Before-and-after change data
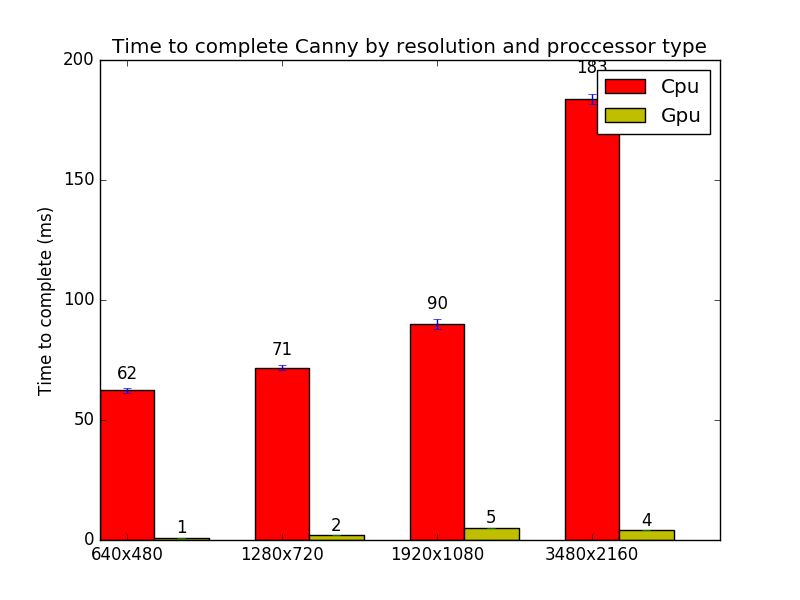
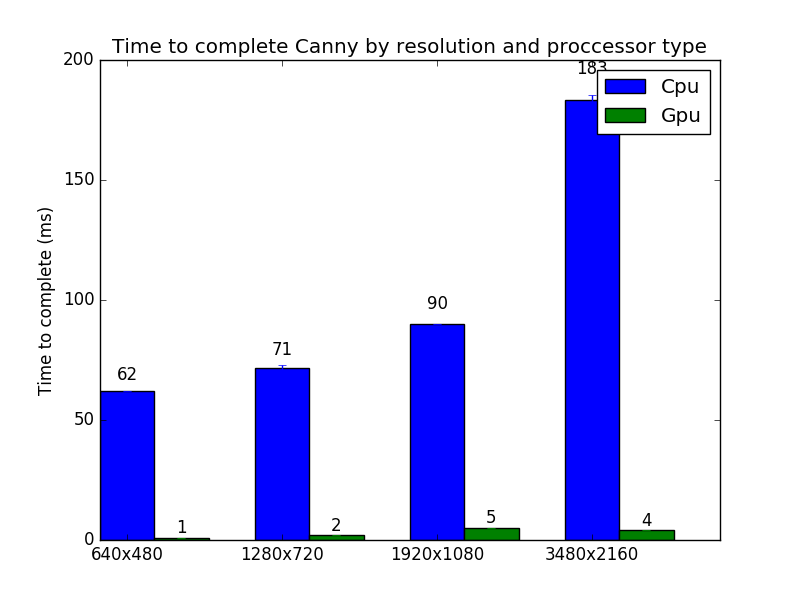
Generating report and test report included.

diff --git a/Algorithms/plot_data.py b/Algorithms/plot_data.py
@@ -95,9 +95,9 @@ for algorithm in algorithmList:
     width = 0.35       # the width of the bars
 
     fig, ax = plt.subplots()
-    rects1 = ax.bar(ind, cpu_means, width, color='r', yerr=cpu_std)
+    cpurect = ax.bar(ind, cpu_means, width, color='b', yerr=cpu_std)
 
-    rects2 = ax.bar(ind + width, gpu_means, width, color='y', yerr=gpu_std)
+    gpurect = ax.bar(ind + width, gpu_means, width, color='g', yerr=gpu_std)
 
     # add some text for labels, title and axes ticks
     ax.set_ylabel('Time to complete (ms)')
@@ -105,14 +105,26 @@ for algorithm in algorithmList:
     ax.set_xticks(ind + width / 2)
     ax.set_xticklabels(('640x480', '1280x720', '1920x1080', '3480x2160'))
 
-    ax.legend((rects1[0], rects2[0]), ('Cpu', 'Gpu'))
+    ax.legend((cpurect[0], gpurect[0]), ('Cpu', 'Gpu'))
 
-    autolabel(rects1)
-    autolabel(rects2)
+    autolabel(cpurect)
+    autolabel(gpurect)
 
-    plt.savefig(('reports/graphs/'+algorithm+'.png'))      
+    plt.savefig(('reports/graphs/'+algorithm+'.png')) 
+
+print("Creating Report\n")
+
+report = open("reports/report1.md","w")
+
+report.write('#Report on the performance of algorithms\n')  
+report.write('##Test conditions\n')   
+report.write('##Algorithm results\n')
+for algorithm in algorithmList:
+    report.write(('##'+algorithm+'\n'))
+    report.write('![alt text](https://github.com/JoshuaSmith94/openclBenchmarking/raw/master/Algorithms/reports/graphs/'+algorithm+'.png"'+algorithm+'")\n')
+
             
-
+report.close
 
 
 

diff --git a/Algorithms/reports/report1.md b/Algorithms/reports/report1.md
@@ -1,0 +1,11 @@
+#Report on the performance of algorithms
+##Test conditions
+##Algorithm results
+##absdiff
+![alt text](https://github.com/JoshuaSmith94/openclBenchmarking/raw/master/Algorithms/reports/graphs/absdiff.png"absdiff")
+##add
+![alt text](https://github.com/JoshuaSmith94/openclBenchmarking/raw/master/Algorithms/reports/graphs/add.png"add")
+##bitwise_and
+![alt text](https://github.com/JoshuaSmith94/openclBenchmarking/raw/master/Algorithms/reports/graphs/bitwise_and.png"bitwise_and")
+##Canny
+![alt text](https://github.com/JoshuaSmith94/openclBenchmarking/raw/master/Algorithms/reports/graphs/Canny.png"Canny")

### [Aim of the exercise]
Above are the records; print them all exactly and keep the pictures out.

### [Task result]
Generating report and test report included.

diff --git a/Algorithms/plot_data.py b/Algorithms/plot_data.py
@@ -95,9 +95,9 @@ for algorithm in algorithmList:
     width = 0.35       # the width of the bars
 
     fig, ax = plt.subplots()
-    rects1 = ax.bar(ind, cpu_means, width, color='r', yerr=cpu_std)
+    cpurect = ax.bar(ind, cpu_means, width, color='b', yerr=cpu_std)
 
-    rects2 = ax.bar(ind + width, gpu_means, width, color='y', yerr=gpu_std)
+    gpurect = ax.bar(ind + width, gpu_means, width, color='g', yerr=gpu_std)
 
     # add some text for labels, title and axes ticks
     ax.set_ylabel('Time to complete (ms)')
@@ -105,14 +105,26 @@ for algorithm in algorithmList:
     ax.set_xticks(ind + width / 2)
     ax.set_xticklabels(('640x480', '1280x720', '1920x1080', '3480x2160'))
 
-    ax.legend((rects1[0], rects2[0]), ('Cpu', 'Gpu'))
+    ax.legend((cpurect[0], gpurect[0]), ('Cpu', 'Gpu'))
 
-    autolabel(rects1)
-    autolabel(rects2)
+    autolabel(cpurect)
+    autolabel(gpurect)
 
-    plt.savefig(('reports/graphs/'+algorithm+'.png'))      
+    plt.savefig(('reports/graphs/'+algorithm+'.png')) 
+
+print("Creating Report\n")
+
+report = open("reports/report1.md","w")
+
+report.write('#Report on the performance of algorithms\n')  
+report.write('##Test conditions\n')   
+report.write('##Algorithm results\n')
+for algorithm in algorithmList:
+    report.write(('##'+algorithm+'\n'))
+    report.write('![alt text](https://github.com/JoshuaSmith94/openclBenchmarking/raw/master/Algorithms/reports/graphs/'+algorithm+'.png"'+algorithm+'")\n')
+
             
-
+report.close
 
 
 

diff --git a/Algorithms/reports/report1.md b/Algorithms/reports/report1.md
@@ -1,0 +1,11 @@
+#Report on the performance of algorithms
+##Test conditions
+##Algorithm results
+##absdiff
+![alt text](https://github.com/JoshuaSmith94/openclBenchmarking/raw/master/Algorithms/reports/graphs/absdiff.png"absdiff")
+##add
+![alt text](https://github.com/JoshuaSmith94/openclBenchmarking/raw/master/Algorithms/reports/graphs/add.png"add")
+##bitwise_and
+![alt text](https://github.com/JoshuaSmith94/openclBenchmarking/raw/master/Algorithms/reports/graphs/bitwise_and.png"bitwise_and")
+##Canny
+![alt text](https://github.com/JoshuaSmith94/openclBenchmarking/raw/master/Algorithms/reports/graphs/Canny.png"Canny")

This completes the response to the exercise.